ASSIGNMENT: Nothing is to be left out: repeat every entry exactly as given.

MATERIAL TO PROCESS:

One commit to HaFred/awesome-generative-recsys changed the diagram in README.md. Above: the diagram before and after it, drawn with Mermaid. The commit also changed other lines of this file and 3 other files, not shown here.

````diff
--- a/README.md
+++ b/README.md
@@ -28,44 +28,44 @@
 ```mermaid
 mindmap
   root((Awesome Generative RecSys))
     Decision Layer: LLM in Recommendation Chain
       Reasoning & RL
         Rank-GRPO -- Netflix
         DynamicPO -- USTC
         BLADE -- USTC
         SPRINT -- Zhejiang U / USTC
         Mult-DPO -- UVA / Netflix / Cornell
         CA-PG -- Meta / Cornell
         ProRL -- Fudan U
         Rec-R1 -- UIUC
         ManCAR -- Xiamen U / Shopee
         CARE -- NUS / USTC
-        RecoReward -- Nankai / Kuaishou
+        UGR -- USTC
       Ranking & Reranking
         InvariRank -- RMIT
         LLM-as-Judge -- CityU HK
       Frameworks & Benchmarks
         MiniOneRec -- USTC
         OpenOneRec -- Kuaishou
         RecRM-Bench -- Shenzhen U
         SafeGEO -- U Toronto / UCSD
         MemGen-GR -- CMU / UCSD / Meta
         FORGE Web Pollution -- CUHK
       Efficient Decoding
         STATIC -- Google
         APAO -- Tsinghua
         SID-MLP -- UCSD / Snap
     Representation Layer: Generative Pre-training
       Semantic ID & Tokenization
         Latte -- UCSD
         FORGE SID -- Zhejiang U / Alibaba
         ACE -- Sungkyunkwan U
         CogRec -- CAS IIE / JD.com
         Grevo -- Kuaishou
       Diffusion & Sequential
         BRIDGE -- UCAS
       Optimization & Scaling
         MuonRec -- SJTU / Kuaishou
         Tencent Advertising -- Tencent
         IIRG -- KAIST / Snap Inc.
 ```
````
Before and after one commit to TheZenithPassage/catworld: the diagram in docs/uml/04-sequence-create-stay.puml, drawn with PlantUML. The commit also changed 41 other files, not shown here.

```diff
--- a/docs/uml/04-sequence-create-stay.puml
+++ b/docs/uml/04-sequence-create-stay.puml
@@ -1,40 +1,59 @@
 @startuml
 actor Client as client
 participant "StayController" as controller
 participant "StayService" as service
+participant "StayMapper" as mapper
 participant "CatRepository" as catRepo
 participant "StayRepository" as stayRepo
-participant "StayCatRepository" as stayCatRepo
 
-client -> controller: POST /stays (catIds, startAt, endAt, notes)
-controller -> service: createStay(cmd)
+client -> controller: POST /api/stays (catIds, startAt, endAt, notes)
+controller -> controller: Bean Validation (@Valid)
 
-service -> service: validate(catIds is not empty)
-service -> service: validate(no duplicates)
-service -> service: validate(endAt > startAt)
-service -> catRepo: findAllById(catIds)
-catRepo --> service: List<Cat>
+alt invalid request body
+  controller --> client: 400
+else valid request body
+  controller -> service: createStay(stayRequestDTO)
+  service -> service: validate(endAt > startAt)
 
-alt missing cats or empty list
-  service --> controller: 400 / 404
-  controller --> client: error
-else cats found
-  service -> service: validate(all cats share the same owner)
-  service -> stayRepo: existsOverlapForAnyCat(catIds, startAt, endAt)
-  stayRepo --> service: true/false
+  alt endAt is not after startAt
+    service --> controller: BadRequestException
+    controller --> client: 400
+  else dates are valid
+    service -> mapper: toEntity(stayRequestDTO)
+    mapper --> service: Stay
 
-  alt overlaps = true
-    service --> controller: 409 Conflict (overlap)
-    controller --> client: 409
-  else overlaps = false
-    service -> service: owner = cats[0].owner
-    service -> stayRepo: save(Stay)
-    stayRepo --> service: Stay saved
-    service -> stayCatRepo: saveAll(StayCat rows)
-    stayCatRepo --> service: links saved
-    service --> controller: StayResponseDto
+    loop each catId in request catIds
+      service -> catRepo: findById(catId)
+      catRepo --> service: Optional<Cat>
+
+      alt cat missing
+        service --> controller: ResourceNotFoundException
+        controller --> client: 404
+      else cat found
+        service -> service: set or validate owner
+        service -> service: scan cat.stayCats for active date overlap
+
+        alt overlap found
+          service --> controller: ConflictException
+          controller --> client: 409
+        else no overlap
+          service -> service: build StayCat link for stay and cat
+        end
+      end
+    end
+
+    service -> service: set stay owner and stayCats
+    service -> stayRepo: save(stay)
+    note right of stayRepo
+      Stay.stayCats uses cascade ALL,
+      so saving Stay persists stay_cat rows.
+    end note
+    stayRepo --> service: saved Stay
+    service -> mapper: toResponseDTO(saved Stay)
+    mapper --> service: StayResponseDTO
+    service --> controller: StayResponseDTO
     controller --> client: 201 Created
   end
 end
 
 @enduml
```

REPLY:
One commit to HaFred/awesome-generative-recsys changed the diagram in README.md. Above: the diagram before and after it, drawn with Mermaid. The commit also changed other lines of this file and 3 other files, not shown here.

````diff
--- a/README.md
+++ b/README.md
@@ -28,44 +28,44 @@
 ```mermaid
 mindmap
   root((Awesome Generative RecSys))
     Decision Layer: LLM in Recommendation Chain
       Reasoning & RL
         Rank-GRPO -- Netflix
         DynamicPO -- USTC
         BLADE -- USTC
         SPRINT -- Zhejiang U / USTC
         Mult-DPO -- UVA / Netflix / Cornell
         CA-PG -- Meta / Cornell
         ProRL -- Fudan U
         Rec-R1 -- UIUC
         ManCAR -- Xiamen U / Shopee
         CARE -- NUS / USTC
-        RecoReward -- Nankai / Kuaishou
+        UGR -- USTC
       Ranking & Reranking
         InvariRank -- RMIT
         LLM-as-Judge -- CityU HK
       Frameworks & Benchmarks
         MiniOneRec -- USTC
         OpenOneRec -- Kuaishou
         RecRM-Bench -- Shenzhen U
         SafeGEO -- U Toronto / UCSD
         MemGen-GR -- CMU / UCSD / Meta
         FORGE Web Pollution -- CUHK
       Efficient Decoding
         STATIC -- Google
         APAO -- Tsinghua
         SID-MLP -- UCSD / Snap
     Representation Layer: Generative Pre-training
       Semantic ID & Tokenization
         Latte -- UCSD
         FORGE SID -- Zhejiang U / Alibaba
         ACE -- Sungkyunkwan U
         CogRec -- CAS IIE / JD.com
         Grevo -- Kuaishou
       Diffusion & Sequential
         BRIDGE -- UCAS
       Optimization & Scaling
         MuonRec -- SJTU / Kuaishou
         Tencent Advertising -- Tencent
         IIRG -- KAIST / Snap Inc.
 ```
````
Before and after one commit to TheZenithPassage/catworld: the diagram in docs/uml/04-sequence-create-stay.puml, drawn with PlantUML. The commit also changed 41 other files, not shown here.

```diff
--- a/docs/uml/04-sequence-create-stay.puml
+++ b/docs/uml/04-sequence-create-stay.puml
@@ -1,40 +1,59 @@
 @startuml
 actor Client as client
 participant "StayController" as controller
 participant "StayService" as service
+participant "StayMapper" as mapper
 participant "CatRepository" as catRepo
 participant "StayRepository" as stayRepo
-participant "StayCatRepository" as stayCatRepo
 
-client -> controller: POST /stays (catIds, startAt, endAt, notes)
-controller -> service: createStay(cmd)
+client -> controller: POST /api/stays (catIds, startAt, endAt, notes)
+controller -> controller: Bean Validation (@Valid)
 
-service -> service: validate(catIds is not empty)
-service -> service: validate(no duplicates)
-service -> service: validate(endAt > startAt)
-service -> catRepo: findAllById(catIds)
-catRepo --> service: List<Cat>
+alt invalid request body
+  controller --> client: 400
+else valid request body
+  controller -> service: createStay(stayRequestDTO)
+  service -> service: validate(endAt > startAt)
 
-alt missing cats or empty list
-  service --> controller: 400 / 404
-  controller --> client: error
-else cats found
-  service -> service: validate(all cats share the same owner)
-  service -> stayRepo: existsOverlapForAnyCat(catIds, startAt, endAt)
-  stayRepo --> service: true/false
+  alt endAt is not after startAt
+    service --> controller: BadRequestException
+    controller --> client: 400
+  else dates are valid
+    service -> mapper: toEntity(stayRequestDTO)
+    mapper --> service: Stay
 
-  alt overlaps = true
-    service --> controller: 409 Conflict (overlap)
-    controller --> client: 409
-  else overlaps = false
-    service -> service: owner = cats[0].owner
-    service -> stayRepo: save(Stay)
-    stayRepo --> service: Stay saved
-    service -> stayCatRepo: saveAll(StayCat rows)
-    stayCatRepo --> service: links saved
-    service --> controller: StayResponseDto
+    loop each catId in request catIds
+      service -> catRepo: findById(catId)
+      catRepo --> service: Optional<Cat>
+
+      alt cat missing
+        service --> controller: ResourceNotFoundException
+        controller --> client: 404
+      else cat found
+        service -> service: set or validate owner
+        service -> service: scan cat.stayCats for active date overlap
+
+        alt overlap found
+          service --> controller: ConflictException
+          controller --> client: 409
+        else no overlap
+          service -> service: build StayCat link for stay and cat
+        end
+      end
+    end
+
+    service -> service: set stay owner and stayCats
+    service -> stayRepo: save(stay)
+    note right of stayRepo
+      Stay.stayCats uses cascade ALL,
+      so saving Stay persists stay_cat rows.
+    end note
+    stayRepo --> service: saved Stay
+    service -> mapper: toResponseDTO(saved Stay)
+    mapper --> service: StayResponseDTO
+    service --> controller: StayResponseDTO
     controller --> client: 201 Created
   end
 end
 
 @enduml
```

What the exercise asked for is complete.